The 30th anniversary of the BMW M3 provides an ideal opportunity to
look back at four highly intriguing model variants that, for various
reasons, never made it past the prototype stage. Four surprise guests
will therefore be attending their progenitor’s birthday party: the BMW
M3 Pickup from 1986, the BMW M3 Compact from 1996, the BMW M3 Touring
from 2000 and the second incarnation of the BMW M3 Pickup unveiled in 2011.
Use in touring car racing was the overriding development
objective for the first-generation BMW M3.
The BMW M3 was not an attempt to produce a sporting
flagship for a volume-produced model range; instead it originated from
the idea of developing a racing car for motor sport that would also be
available in a road-going version. The selected category of racing was
Group A production touring cars – as seen in the German Touring Car
Championship (DTM) that had succeeded the German Racing Championship
(DRM). The Group A regulations stated that for a racing car to be
homologated, at least 5,000 road-legal units had to be sold within 12 months.
The current (fifth) generation of the BMW M3 was introduced in spring
2014. In keeping with the change in nomenclature for BMW’s
series-produced models, only the four-door sedan is badged “M3”, while
the coupe and the convertible variants were given the model
designation M4. In all three body variants, a free-revving
straight-six engine with M TwinPower Turbo technology and
317 kW/431 hp provides the power. Rigorously applied intelligent
lightweight design elements include the extensive use of lightweight
materials such as CFRP and aluminium for many chassis and body
components. All of which has shaved around 80 kilograms off the weight
of its predecessor.
This summer, BMW M Division released an exclusive special-edition
model – limited to 500 units worldwide – as a special tribute to the
successful 30-year history of the BMW M3. With its Macao Blue metallic
exterior paint finish, the BMW M3 “30 Jahre M3” harks back to the
first generation of car, for which this colour shade was first
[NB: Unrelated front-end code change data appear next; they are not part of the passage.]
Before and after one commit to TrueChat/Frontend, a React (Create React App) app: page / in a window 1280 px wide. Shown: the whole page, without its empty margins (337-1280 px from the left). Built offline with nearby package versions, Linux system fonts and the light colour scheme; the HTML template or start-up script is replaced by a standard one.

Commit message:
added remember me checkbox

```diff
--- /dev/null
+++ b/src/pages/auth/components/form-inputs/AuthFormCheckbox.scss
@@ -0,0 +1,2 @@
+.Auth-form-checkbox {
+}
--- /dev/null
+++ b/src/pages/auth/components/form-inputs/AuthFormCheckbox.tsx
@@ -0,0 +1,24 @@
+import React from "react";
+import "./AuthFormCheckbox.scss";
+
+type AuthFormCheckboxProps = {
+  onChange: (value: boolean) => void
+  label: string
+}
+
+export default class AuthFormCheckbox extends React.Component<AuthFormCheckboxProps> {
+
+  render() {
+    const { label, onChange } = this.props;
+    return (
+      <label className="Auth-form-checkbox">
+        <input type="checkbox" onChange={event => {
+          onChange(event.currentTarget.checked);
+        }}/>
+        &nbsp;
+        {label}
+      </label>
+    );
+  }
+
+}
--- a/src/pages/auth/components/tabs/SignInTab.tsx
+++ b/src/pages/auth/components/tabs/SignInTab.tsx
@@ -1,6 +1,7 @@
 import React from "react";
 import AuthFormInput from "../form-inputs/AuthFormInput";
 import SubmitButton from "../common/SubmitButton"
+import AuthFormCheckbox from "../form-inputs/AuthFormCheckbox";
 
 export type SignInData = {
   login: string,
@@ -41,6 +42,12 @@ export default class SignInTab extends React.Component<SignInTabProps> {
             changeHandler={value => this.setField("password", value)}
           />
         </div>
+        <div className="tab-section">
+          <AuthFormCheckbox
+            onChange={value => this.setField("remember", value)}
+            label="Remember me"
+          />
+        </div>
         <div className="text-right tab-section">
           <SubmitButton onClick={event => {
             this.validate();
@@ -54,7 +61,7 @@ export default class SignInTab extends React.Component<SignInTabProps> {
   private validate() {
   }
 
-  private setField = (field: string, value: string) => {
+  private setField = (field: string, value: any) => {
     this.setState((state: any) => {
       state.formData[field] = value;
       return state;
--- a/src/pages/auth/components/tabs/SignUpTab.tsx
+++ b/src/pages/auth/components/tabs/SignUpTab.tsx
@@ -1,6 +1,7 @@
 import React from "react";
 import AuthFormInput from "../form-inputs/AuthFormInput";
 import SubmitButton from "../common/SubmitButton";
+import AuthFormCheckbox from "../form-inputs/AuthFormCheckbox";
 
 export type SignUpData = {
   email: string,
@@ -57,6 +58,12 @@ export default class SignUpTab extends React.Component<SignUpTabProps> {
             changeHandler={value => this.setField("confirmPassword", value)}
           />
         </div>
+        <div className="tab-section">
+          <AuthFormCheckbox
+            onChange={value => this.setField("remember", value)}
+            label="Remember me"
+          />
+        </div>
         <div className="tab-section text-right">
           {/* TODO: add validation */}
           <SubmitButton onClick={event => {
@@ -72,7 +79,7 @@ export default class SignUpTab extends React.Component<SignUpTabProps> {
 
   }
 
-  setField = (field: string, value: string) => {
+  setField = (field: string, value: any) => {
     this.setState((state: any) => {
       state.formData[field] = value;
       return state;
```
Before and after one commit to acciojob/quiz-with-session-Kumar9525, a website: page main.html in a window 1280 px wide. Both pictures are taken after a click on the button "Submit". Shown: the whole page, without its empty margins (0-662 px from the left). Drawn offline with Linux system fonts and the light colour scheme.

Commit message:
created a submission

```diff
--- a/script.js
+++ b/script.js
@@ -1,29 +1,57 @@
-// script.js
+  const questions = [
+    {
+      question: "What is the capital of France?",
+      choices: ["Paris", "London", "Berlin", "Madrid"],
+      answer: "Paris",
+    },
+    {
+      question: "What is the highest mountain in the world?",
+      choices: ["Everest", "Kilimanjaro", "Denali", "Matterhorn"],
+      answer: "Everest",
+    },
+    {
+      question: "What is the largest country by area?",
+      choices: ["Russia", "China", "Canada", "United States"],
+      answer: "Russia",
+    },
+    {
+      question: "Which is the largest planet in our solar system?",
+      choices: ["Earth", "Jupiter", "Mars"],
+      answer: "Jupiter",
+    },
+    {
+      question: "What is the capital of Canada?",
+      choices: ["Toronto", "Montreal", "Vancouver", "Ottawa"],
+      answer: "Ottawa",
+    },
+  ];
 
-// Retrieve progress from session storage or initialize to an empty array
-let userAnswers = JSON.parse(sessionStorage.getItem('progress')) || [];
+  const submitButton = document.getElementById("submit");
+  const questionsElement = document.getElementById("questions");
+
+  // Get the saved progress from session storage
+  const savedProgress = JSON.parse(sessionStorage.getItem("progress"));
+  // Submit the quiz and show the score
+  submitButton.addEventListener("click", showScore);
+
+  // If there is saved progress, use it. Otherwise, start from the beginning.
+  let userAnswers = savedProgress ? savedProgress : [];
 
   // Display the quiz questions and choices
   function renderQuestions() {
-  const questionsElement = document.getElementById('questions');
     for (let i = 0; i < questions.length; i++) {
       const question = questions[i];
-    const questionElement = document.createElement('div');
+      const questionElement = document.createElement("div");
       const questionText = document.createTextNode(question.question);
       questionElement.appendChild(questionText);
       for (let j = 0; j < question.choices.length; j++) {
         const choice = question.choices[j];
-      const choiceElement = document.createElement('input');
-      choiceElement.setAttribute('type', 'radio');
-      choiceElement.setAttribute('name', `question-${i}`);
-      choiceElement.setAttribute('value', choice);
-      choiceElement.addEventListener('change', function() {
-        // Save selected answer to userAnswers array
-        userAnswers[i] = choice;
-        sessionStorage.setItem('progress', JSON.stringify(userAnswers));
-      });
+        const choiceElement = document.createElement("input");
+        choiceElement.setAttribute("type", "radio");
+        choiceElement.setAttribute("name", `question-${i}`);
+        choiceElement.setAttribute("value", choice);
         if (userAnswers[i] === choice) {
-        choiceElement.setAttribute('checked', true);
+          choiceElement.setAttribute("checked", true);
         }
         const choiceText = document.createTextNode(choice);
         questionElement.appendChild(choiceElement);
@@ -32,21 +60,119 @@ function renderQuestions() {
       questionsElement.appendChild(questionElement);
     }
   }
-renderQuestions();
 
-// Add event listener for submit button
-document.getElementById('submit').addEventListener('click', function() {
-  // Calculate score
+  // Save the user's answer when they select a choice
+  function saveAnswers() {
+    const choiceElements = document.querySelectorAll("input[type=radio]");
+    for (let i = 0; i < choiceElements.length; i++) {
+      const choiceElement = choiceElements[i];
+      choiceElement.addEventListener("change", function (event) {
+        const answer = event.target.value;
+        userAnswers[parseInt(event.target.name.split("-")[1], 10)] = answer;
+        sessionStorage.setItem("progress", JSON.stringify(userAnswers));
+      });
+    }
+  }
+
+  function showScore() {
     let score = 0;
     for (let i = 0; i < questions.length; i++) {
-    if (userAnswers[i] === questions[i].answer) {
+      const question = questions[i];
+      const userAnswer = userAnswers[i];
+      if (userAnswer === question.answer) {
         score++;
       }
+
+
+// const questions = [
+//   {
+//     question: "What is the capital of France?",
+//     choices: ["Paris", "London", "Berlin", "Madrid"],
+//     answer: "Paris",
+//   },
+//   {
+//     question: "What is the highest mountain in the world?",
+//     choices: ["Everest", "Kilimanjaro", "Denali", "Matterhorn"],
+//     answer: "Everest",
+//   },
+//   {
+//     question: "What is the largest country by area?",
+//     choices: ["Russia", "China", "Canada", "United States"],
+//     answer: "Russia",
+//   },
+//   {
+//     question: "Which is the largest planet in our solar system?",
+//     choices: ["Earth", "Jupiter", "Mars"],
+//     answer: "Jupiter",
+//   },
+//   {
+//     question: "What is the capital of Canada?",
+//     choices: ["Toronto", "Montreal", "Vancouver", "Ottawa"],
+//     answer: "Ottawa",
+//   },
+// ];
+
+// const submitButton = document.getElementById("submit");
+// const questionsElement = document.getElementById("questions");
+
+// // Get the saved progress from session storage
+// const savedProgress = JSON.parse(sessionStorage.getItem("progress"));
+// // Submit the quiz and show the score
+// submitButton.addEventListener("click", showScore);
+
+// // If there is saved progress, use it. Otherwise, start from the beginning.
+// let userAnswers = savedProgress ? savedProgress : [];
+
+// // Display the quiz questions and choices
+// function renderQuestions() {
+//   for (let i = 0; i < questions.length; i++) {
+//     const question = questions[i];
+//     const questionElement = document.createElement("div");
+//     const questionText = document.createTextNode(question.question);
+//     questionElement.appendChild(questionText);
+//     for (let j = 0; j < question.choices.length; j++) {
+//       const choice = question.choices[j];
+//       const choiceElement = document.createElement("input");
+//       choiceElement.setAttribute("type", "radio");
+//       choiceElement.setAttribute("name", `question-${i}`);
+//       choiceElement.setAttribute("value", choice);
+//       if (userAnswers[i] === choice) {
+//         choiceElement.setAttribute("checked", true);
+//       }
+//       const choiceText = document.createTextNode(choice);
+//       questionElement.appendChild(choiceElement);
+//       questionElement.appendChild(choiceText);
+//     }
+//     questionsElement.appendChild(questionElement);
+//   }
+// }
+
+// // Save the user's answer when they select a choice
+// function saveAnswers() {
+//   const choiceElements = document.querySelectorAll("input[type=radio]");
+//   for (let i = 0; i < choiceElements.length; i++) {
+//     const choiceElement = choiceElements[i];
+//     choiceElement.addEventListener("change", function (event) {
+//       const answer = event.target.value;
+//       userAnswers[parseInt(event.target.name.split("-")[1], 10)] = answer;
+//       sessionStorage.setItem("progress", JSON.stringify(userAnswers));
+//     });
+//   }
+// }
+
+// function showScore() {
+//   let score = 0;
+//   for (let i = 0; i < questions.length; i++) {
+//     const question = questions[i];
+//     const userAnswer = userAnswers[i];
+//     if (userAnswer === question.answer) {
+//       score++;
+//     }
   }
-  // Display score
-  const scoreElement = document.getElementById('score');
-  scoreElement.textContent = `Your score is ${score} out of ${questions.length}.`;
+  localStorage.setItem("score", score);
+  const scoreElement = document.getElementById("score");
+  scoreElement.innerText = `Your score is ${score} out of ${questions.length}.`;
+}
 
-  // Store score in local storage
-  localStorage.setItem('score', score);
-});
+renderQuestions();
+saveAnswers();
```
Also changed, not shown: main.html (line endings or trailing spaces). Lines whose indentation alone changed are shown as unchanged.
offered. The Competition Package, which is included as standard and
comprises extensive powertrain and suspension modifications, pushes
the engine output of the anniversary model up by 14 kW/19 hp to 331